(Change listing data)
━━━━

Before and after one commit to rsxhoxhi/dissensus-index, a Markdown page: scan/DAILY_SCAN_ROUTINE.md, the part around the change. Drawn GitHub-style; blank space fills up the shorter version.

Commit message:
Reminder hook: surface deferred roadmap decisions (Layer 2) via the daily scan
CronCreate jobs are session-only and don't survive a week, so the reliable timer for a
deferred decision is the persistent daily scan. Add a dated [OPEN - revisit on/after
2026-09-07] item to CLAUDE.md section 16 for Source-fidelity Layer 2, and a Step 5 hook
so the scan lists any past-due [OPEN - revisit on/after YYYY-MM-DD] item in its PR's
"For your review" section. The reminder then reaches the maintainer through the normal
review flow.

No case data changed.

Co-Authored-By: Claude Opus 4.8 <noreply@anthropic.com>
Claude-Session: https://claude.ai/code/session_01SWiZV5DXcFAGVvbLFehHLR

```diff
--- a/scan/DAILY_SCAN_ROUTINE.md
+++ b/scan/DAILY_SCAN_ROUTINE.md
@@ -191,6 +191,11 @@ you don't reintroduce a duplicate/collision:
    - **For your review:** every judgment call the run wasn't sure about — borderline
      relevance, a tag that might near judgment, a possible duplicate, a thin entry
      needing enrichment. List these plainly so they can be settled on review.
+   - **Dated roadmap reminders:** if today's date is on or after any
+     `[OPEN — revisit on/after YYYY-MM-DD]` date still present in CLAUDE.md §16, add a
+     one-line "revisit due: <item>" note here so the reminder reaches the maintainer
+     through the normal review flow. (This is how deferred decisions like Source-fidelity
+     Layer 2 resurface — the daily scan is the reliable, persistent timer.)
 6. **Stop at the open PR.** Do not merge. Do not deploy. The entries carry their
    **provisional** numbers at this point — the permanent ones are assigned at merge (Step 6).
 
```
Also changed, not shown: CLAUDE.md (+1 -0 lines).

━━━━

▸ WHAT TO PRODUCE
All records should be returned verbatim, none left out.

▸ WRITTEN ANSWER
Before and after one commit to rsxhoxhi/dissensus-index, a Markdown page: scan/DAILY_SCAN_ROUTINE.md, the part around the change. Drawn GitHub-style; blank space fills up the shorter version.

Commit message:
Reminder hook: surface deferred roadmap decisions (Layer 2) via the daily scan
CronCreate jobs are session-only and don't survive a week, so the reliable timer for a
deferred decision is the persistent daily scan. Add a dated [OPEN - revisit on/after
2026-09-07] item to CLAUDE.md section 16 for Source-fidelity Layer 2, and a Step 5 hook
so the scan lists any past-due [OPEN - revisit on/after YYYY-MM-DD] item in its PR's
"For your review" section. The reminder then reaches the maintainer through the normal
review flow.

No case data changed.

Co-Authored-By: Claude Opus 4.8 <noreply@anthropic.com>
Claude-Session: https://claude.ai/code/session_01SWiZV5DXcFAGVvbLFehHLR

```diff
--- a/scan/DAILY_SCAN_ROUTINE.md
+++ b/scan/DAILY_SCAN_ROUTINE.md
@@ -191,6 +191,11 @@ you don't reintroduce a duplicate/collision:
    - **For your review:** every judgment call the run wasn't sure about — borderline
      relevance, a tag that might near judgment, a possible duplicate, a thin entry
      needing enrichment. List these plainly so they can be settled on review.
+   - **Dated roadmap reminders:** if today's date is on or after any
+     `[OPEN — revisit on/after YYYY-MM-DD]` date still present in CLAUDE.md §16, add a
+     one-line "revisit due: <item>" note here so the reminder reaches the maintainer
+     through the normal review flow. (This is how deferred decisions like Source-fidelity
+     Layer 2 resurface — the daily scan is the reliable, persistent timer.)
 6. **Stop at the open PR.** Do not merge. Do not deploy. The entries carry their
    **provisional** numbers at this point — the permanent ones are assigned at merge (Step 6).
 
```
Also changed, not shown: CLAUDE.md (+1 -0 lines).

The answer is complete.